ROHNERT PARK, Calif., Nov. 5, 2018 /PRNewswire/ — Student loan debt isn’t just pushing borrowers into economic and emotional despair; it is driving some out of the country. At least a small number of former college students with student loan debt are leaving the U.S. after running into trouble with repayment. Though there is certainly no wave of emigration sweeping the nation, according to a recent MSNBC article, there are at least some individuals who have chosen to leave their home country rather than continue to flounder with student loan debt. Ameritech Financial, a document preparation company, notes other options for those struggling with student loan debt, expertly guiding borrowers through the sometimes challenging processes of applying for and maintaining enrollment in federal programs, such as income-driven repayment plans (IDRs).
“Though we understand the stress that borrowers feel once they leave college, we don’t advise people to leave the country and their debts behind,” said Tom Knickerbocker, executive vice president of Ameritech Financial. “For many, IDRs, which are determined based on income and family size, can possibly lower monthly payments to something manageable.
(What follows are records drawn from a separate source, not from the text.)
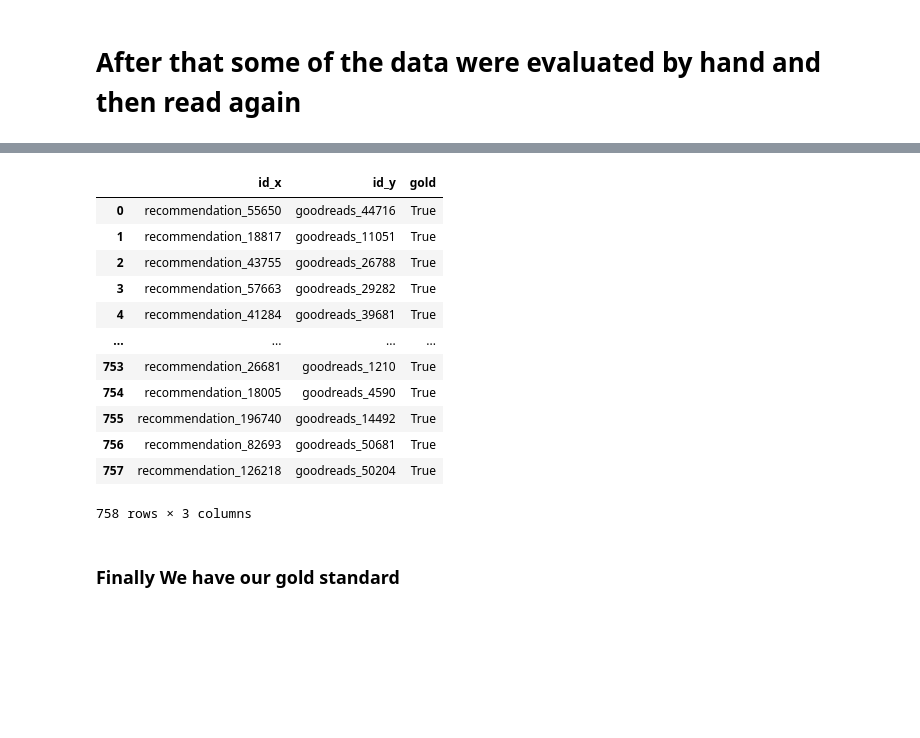
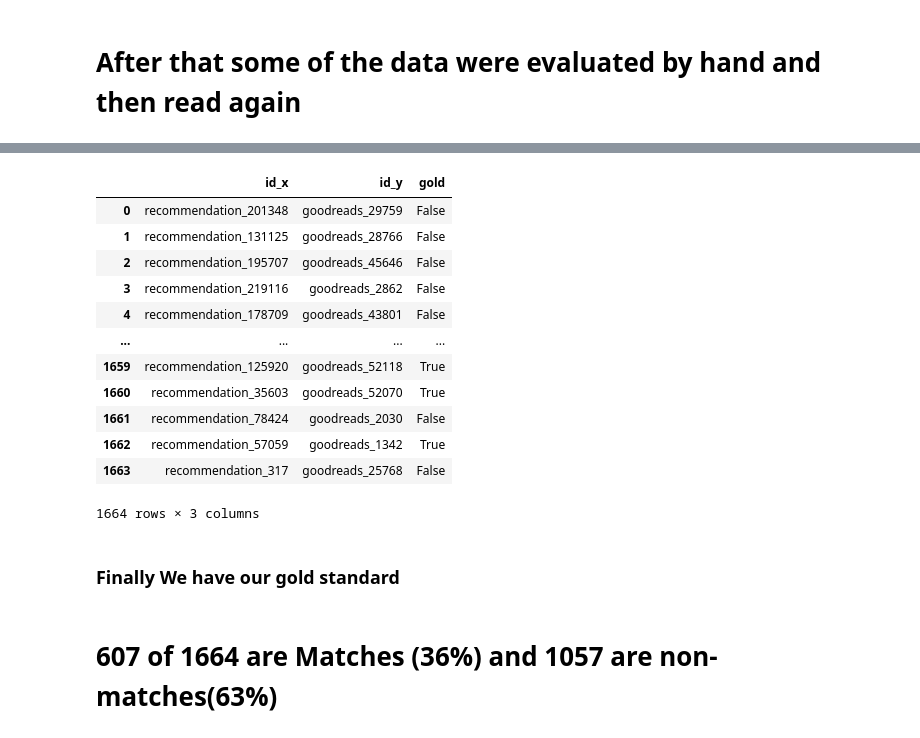
Before and after one commit to ahmed-elzamarany/Web_Data_Integration, a Jupyter notebook: Notebooks/Creating_GS.ipynb, the cells around one changed output, grey strips where cells are left out. Cells and saved outputs as stored; diff of their text form; code cells hidden in the pictures; blank space fills up the shorter version.

```diff
--- a/Notebooks/Creating_GS.ipynb
+++ b/Notebooks/Creating_GS.ipynb
@@ -507,0 +601,3 @@ df_goodreadsMT
+# %%
+Gold_T=df_T.loc[0:332].drop(['author_x','author_y','Mul'],1)
+Gold_T
@@ -569,10 +666,9 @@ df.loc[:500].to_csv('goodreads_recommendation_H.csv')
 # %% [markdown]
 # After that some of the data were evaluated by hand and then read again
 # %%
-Gold = pd.read_csv('goodreads_recommendation_H.csv')
-Gold.drop('Unnamed: 0',1,inplace=True)
-gs_goodreads_recommendation=Gold.drop(['author_x','Allauthors'],1)
-gs_goodreads_recommendation.drop(gs_goodreads_recommendation[gs_goodreads_recommendation['gold'] == True].index)
-# gs_goodreads_recommendation
+Gold_C = pd.read_csv('goodreads_recommendation_H_done.csv')
+Gold_C.drop('Unnamed: 0',1,inplace=True)
+Gold_C=Gold_C.drop(['author_x','Allauthors'],1)
+Gold_C
 # %% [output]
 |  | id_x | id_y | gold |
@@ -616,0 +689,13 @@ df
+# %%
+df_F=pd.merge(df_recommendation, df_goodreadsMT,  left_on=['title'], right_on = ['title'])
+df_F.drop(['title','pages','year','publisher','Allauthors','rating','genres'],1,inplace=True)
+df_F['author_y'] = df_F['author_y'].str.lower()
+df_F['author_x'] = df_F['author_x'].str.lower()
+df_F["gold"] =  np.where(((df_F['author_x'].str[0] == df_F['author_y'].str[0])),True,False)
+df_F.drop_duplicates(subset=['id_x'],inplace=True,keep='last')
+df_F.drop_duplicates(subset=['id_y'],inplace=True,keep='last')
+df_F.drop(df_F[df_F['gold'] == True].index,inplace=True)
+df_F.drop(df_F[df_F['Mul'] == "TRUE"].index,inplace=True)
+df_F.reset_index( inplace=True)
+df_F.drop('index',1,inplace=True)
+df_F
@@ -616,0 +716,3 @@ df
+# %%
+Gold_F=df_F.loc[1:830].drop(['author_x','author_y','Mul'],1)
+Gold_F
@@ -617,23 +733,22 @@ df
 # %%
-gs_goodreads_recommendation_final=gs_goodreads_recommendation.append(df.loc[:256])
+gs_goodreads_recommendation_final=Gold_F.append(Gold_T).append(Gold_C)
 gs_goodreads_recommendation_final.reset_index( inplace=True)
 gs_goodreads_recommendation_final.drop(['index'],1,inplace=True)
-gs_goodreads_recommendation_final.drop(gs_goodreads_recommendation_final[gs_goodreads_recommendation_final['gold'] == True].index)
 gs_goodreads_recommendation_final
 # %% [output]
 |  | id_x | id_y | gold |
-| 0 | recommendation_55650 | goodreads_44716 | True |
-| 1 | recommendation_18817 | goodreads_11051 | True |
-| 2 | recommendation_43755 | goodreads_26788 | True |
-| 3 | recommendation_57663 | goodreads_29282 | True |
-| 4 | recommendation_41284 | goodreads_39681 | True |
+| 0 | recommendation_201348 | goodreads_29759 | False |
+| 1 | recommendation_131125 | goodreads_28766 | False |
+| 2 | recommendation_195707 | goodreads_45646 | False |
+| 3 | recommendation_219116 | goodreads_2862 | False |
+| 4 | recommendation_178709 | goodreads_43801 | False |
 | ... | ... | ... | ... |
-| 753 | recommendation_26681 | goodreads_1210 | True |
-| 754 | recommendation_18005 | goodreads_4590 | True |
-| 755 | recommendation_196740 | goodreads_14492 | True |
-| 756 | recommendation_82693 | goodreads_50681 | True |
-| 757 | recommendation_126218 | goodreads_50204 | True |
+| 1659 | recommendation_125920 | goodreads_52118 | True |
+| 1660 | recommendation_35603 | goodreads_52070 | True |
+| 1661 | recommendation_78424 | goodreads_2030 | False |
+| 1662 | recommendation_57059 | goodreads_1342 | True |
+| 1663 | recommendation_317 | goodreads_25768 | False |
-758 rows × 3 columns
+1664 rows × 3 columns
 # %% [markdown]
 ### Finally We have our gold standard
 # %%
@@ -640,0 +756,2 @@ gs_goodreads_recommendation_final.to_csv('./gs/gs_goodreads_recommendation.csv')
+# %% [markdown]
+# 607 of 1664 are Matches (36%) and 1057 are non-matches(63%)
```
Also changed, not shown: parts of 51 cells of this notebook, 11 other files.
We help clients gain back their financial freedom so that they don’t have to feel forced to do something extreme, like leaving the U.S.”
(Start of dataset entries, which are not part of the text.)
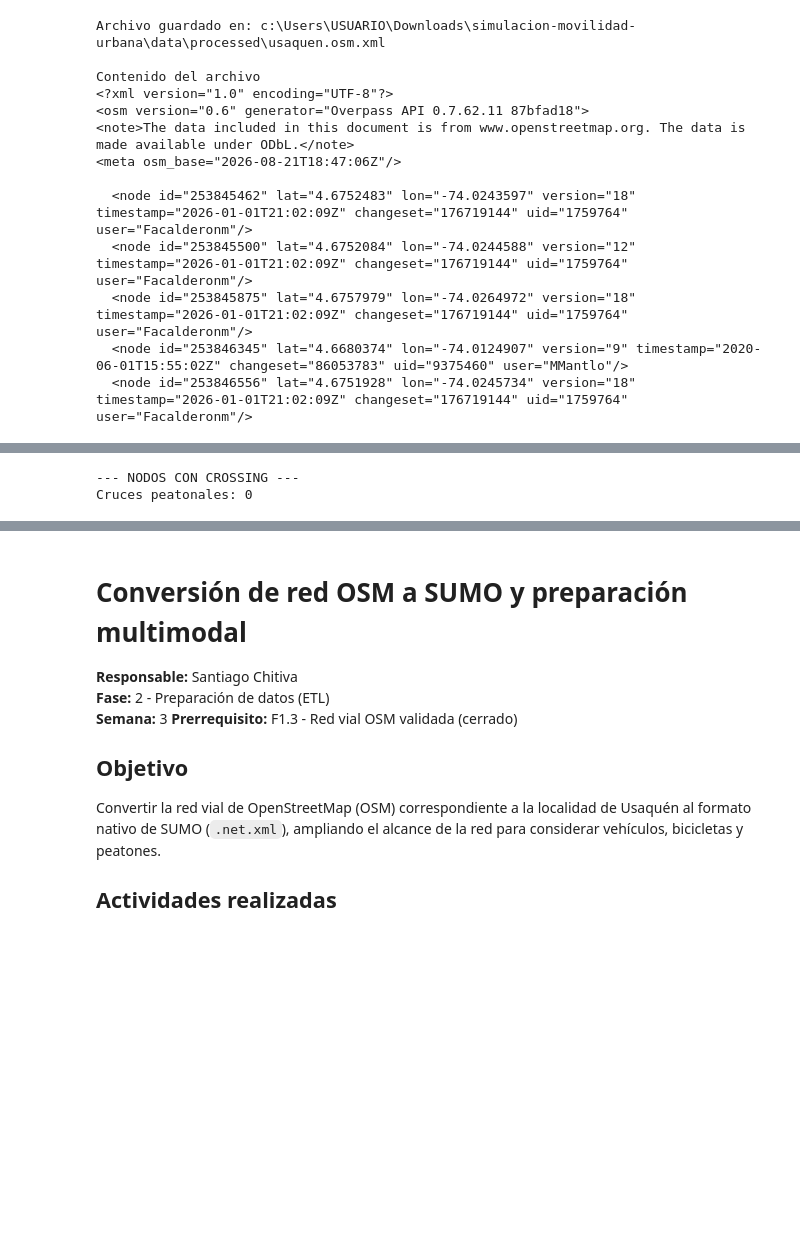
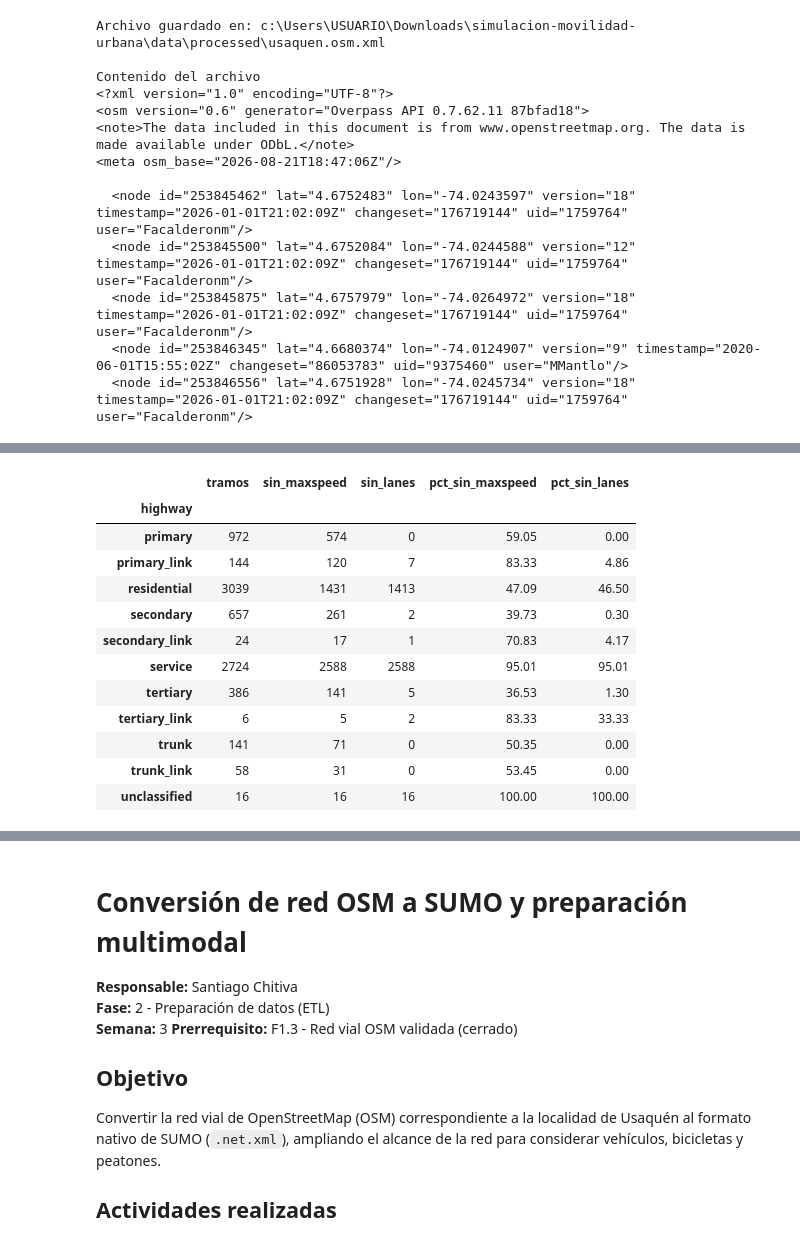
Before and after one commit to SantiagoChitiva/simulacion-movilidad-urbana, a Jupyter notebook: notebooks/F2.5_procesamiento_netconvert.ipynb, the cells around one changed output, grey strips where cells are left out. Cells and saved outputs as stored; diff of their text form; code cells hidden in the pictures; blank space fills up the shorter version.

Commit message:
fix: notebokk F2.5 con análisis de speed y lanes

```diff
--- a/notebooks/F2.5_procesamiento_netconvert.ipynb
+++ b/notebooks/F2.5_procesamiento_netconvert.ipynb
@@ -317,0 +84,7 @@ Name: count, dtype: int64
+# %%
+import xml.etree.ElementTree as ET
+import pandas as pd
+import numpy as np
+
+OSM_FILE = "../data/processed/usaquen.osm.xml"
+NET_FILE = "../data/processed/usaquen.net.xml"
@@ -445,26 +203,46 @@ for elem in root.findall("edge"):
-# %%
-print("\n--- NODOS CON CROSSING ---")
-
-crossings = []
-
-for junction in root.findall("junction"):
-
-    for crossing in junction.findall("crossing"):
-
-        crossings.append({
-            "junction": junction.get("id"),
-            "edges": crossing.get("edges"),
-            "priority": crossing.get("priority"),
-            "width": crossing.get("width"),
-            "speed": crossing.get("speed")
-        })
-
-crossings_df = pd.DataFrame(crossings)
-
-print(f"Cruces peatonales: {len(crossings_df):,}")
-
-if len(crossings_df) > 0:
-    display(crossings_df.head())
-# %% [output]
---- NODOS CON CROSSING ---
-Cruces peatonales: 0
+# %%
+osm_veh["maxspeed_num"] = pd.to_numeric(
+    osm_veh["maxspeed"],
+    errors="coerce"
+)
+
+osm_veh["lanes_num"] = pd.to_numeric(
+    osm_veh["lanes"],
+    errors="coerce"
+)
+
+analisis_faltantes = (
+    osm_veh
+    .groupby("highway")
+    .agg(
+        tramos=("id", "count"),
+        sin_maxspeed=("maxspeed_num", lambda x: x.isna().sum()),
+        sin_lanes=("lanes_num", lambda x: x.isna().sum())
+    )
+)
+
+analisis_faltantes["pct_sin_maxspeed"] = (
+    analisis_faltantes["sin_maxspeed"] /
+    analisis_faltantes["tramos"] * 100
+)
+
+analisis_faltantes["pct_sin_lanes"] = (
+    analisis_faltantes["sin_lanes"] /
+    analisis_faltantes["tramos"] * 100
+)
+
+analisis_faltantes.round(2)
+# %% [output]
+|  | tramos | sin_maxspeed | sin_lanes | pct_sin_maxspeed | pct_sin_lanes |
+| highway |  |  |  |  |  |
+| primary | 972 | 574 | 0 | 59.05 | 0.00 |
+| primary_link | 144 | 120 | 7 | 83.33 | 4.86 |
+| residential | 3039 | 1431 | 1413 | 47.09 | 46.50 |
+| secondary | 657 | 261 | 2 | 39.73 | 0.30 |
+| secondary_link | 24 | 17 | 1 | 70.83 | 4.17 |
+| service | 2724 | 2588 | 2588 | 95.01 | 95.01 |
+| tertiary | 386 | 141 | 5 | 36.53 | 1.30 |
+| tertiary_link | 6 | 5 | 2 | 83.33 | 33.33 |
+| trunk | 141 | 71 | 0 | 50.35 | 0.00 |
+| trunk_link | 58 | 31 | 0 | 53.45 | 0.00 |
+| unclassified | 16 | 16 | 16 | 100.00 | 100.00 |
```
Also changed, not shown: parts of 23 cells of this notebook.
The article outlined the lives of several borrowers who are now living abroad due to student loan debt. Chad Haag departed his home country for India after being unable to keep up with the $20,000 in student loan debt he left college with. Elephants pad along near his concrete home in Uchakkada — and he is 9,000 miles from his debt, which has gone into default. Chad Albright lived with his parents and delivered pizzas and watched his credit scores and his prospects tank. He angrily left behind the U.S. and $30,000 in debt, moving to China first, then Ukraine, teaching English and getting married. Another borrower, Katrina Williams, jilted Alabama and collection agencies, flying away from her now $100,000 in debt to teach English in Japan.
Overall student debt in the U.S. skyrocketed over the last decade and is projected to grow to over $2 trillion by 2022. Average debt at graduation, adjusted for inflation, is nearly double what it was in the 1990s, while inflation-adjusted wages have remained flat. One of every two student loan borrowers haven’t paid down any of their principal five years into repayment, and default rates are expected to hit 40 percent, according to the Brookings Institution. Despite these grim numbers, moving to another country to escape student debt is risky. Experts note that returning to the U.S. will become increasingly difficult due to compound interest, collection charges and late fees. These same experts agree that for those whose income makes repayment challenging, IDRs can be a much better option than walking away from family, friends and home.
“These types of stories are excellent opportunities to remind student loan borrowers about their options — particularly IDRs,” said Knickerbocker. “Many people get discouraged interacting with their loan servicer, but we can help you navigate the process and paperwork, and even help you recertify year after year, perhaps ending in forgiveness after 20 or 25 years.”
Ameritech Financial is a private company located in Rohnert Park, California. Ameritech Financial has already helped thousands of consumers with financial analysis and student loan document preparation to apply for federal student loan repayment programs offered through the Department of Education.